Amreeta Duttchoudhury is a Georgia Tech freshman majoring in Mechanical Engineering. She’s currently an intern at Flashpoint, “a rigorous management and education program that works closely with founders to create companies.” Flashpoint is an Atlanta startup institution, well known for its rigors customer discovery curriculum and for its fearless leader, Merrick Furst (recently interviewed in Forbes).
Read on below to get to know this instantly-likable young woman who has already won two hackathon prizes and landed the most interesting internship in Atlanta’s startup world.
What is you’re current position with Flashpoint?
I’ve been working on an ongoing project dealing with how Flashpoint interacts and communicates with the world. It sounds as broad as it is. I thoroughly enjoy it. Some of the questions I work towards answering are: Who do we interact with? What do those interactions mean in terms of our purpose? In terms of the greater startup community? Are our actions accessible to the groups we want to interact with us?
What past projects have you worked on?
Well, this past weekend, myself and a group of talented friends participated in VTHacks where we built a web app that ranked hotels on safety. Our team won a sponsor prize on on this project in the category of web-sourced data. Data is incredibly fascinating. We were able to ask many questions this weekend, but safety in different levels of proximity of an urban setting was something we were all sincerely curious about.
What are your best technical or creative skills?
Golden personality. That, with my handshake, makes me a people person. I’m kidding, of course, but I think my USP is that I have a deep understanding of the interactions I have and the people I interact with know that. I firmly follow the belief that individuals always have an intent behind an action. Finding this intent allows you to create more win-win situations.

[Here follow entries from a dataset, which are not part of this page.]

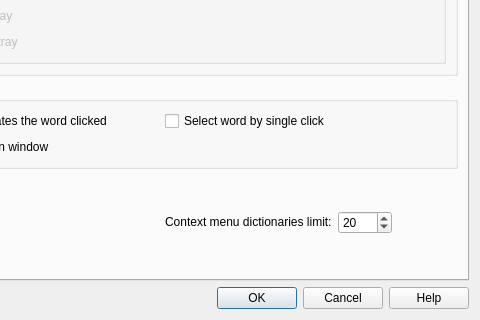
FrightenedFoxCN/goldendict, file src/ui/forms/preferences.ui: the form before one commit; both pictures show x 156 to 636 and y 253 to 573 of the 636 by 573 pixel window.
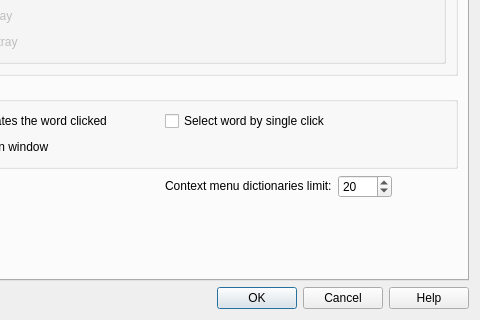
The form after the commit. Icons and pictures are not drawn. Custom widgets are drawn as their Qt base class.

Commit message:
Fix Interface tab grid layout - correct row numbering
- Move maxDictsInContextMenu from row 6 to row 4 column 1
- Removes large visual gap in preferences dialog
- Ensures double-click checkbox and other options display correctly

```diff
--- a/src/ui/forms/preferences.ui
+++ b/src/ui/forms/preferences.ui
@@ -220,7 +220,7 @@
          </property>
         </spacer>
        </item>
-       <item row="6" column="1">
+       <item row="4" column="1">
         <layout class="QHBoxLayout" name="horizontalLayout_13">
          <item>
           <widget class="QLabel" name="maxDictsInContextMenuLabel">
```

What’s next on your list to learn?
Next up, clarity of thought. It may sound a little silly but I think majority of people think they have clear thoughts but truly don’t. Clarity of thought is about understanding why specifically you act the way you do. I like asking my fellow classmates why they chose the major they did. Often times they’ll say things like “I had a great teacher for (insert name of subject here)” or “I want to work for (insert name of company here).” I think there is something more to that answer as to why these students say they like the things they do. I really love the German language. Two things I love hearing people say auf Deustch are “Alles in Ordnung?” and “Alles Klar?” both asking literally, ‘Is all in order?’ and ‘Is all clear?’ for what we would ask “All good?” Those are two distinct questions; I appreciate that separation.
Why the interest in startups?
I’m not. Surprise. This goes hand in hand with my last answer. I’m a problem solver. Many groups solve problems, one of which are startups. Scaled companies also solve problems. I come with the belief, however, that problem solving becomes increasingly difficult to occur in larger organization because people become heavily locked in with ‘what is.’ Startups, by logic of being “fresh” and “new” (words taken from quora responses to “What is the proper definition of a startup”) won’t be locked in by a organization bias but simply a societal and personal one. I think it’s much easier to get this small group of individuals to get past this bias then an entire scaled organization to. I can’t express how amazing it is to watch someone experience that eureka moment of solving a problem.
[Photo Credit: Hypepotamus]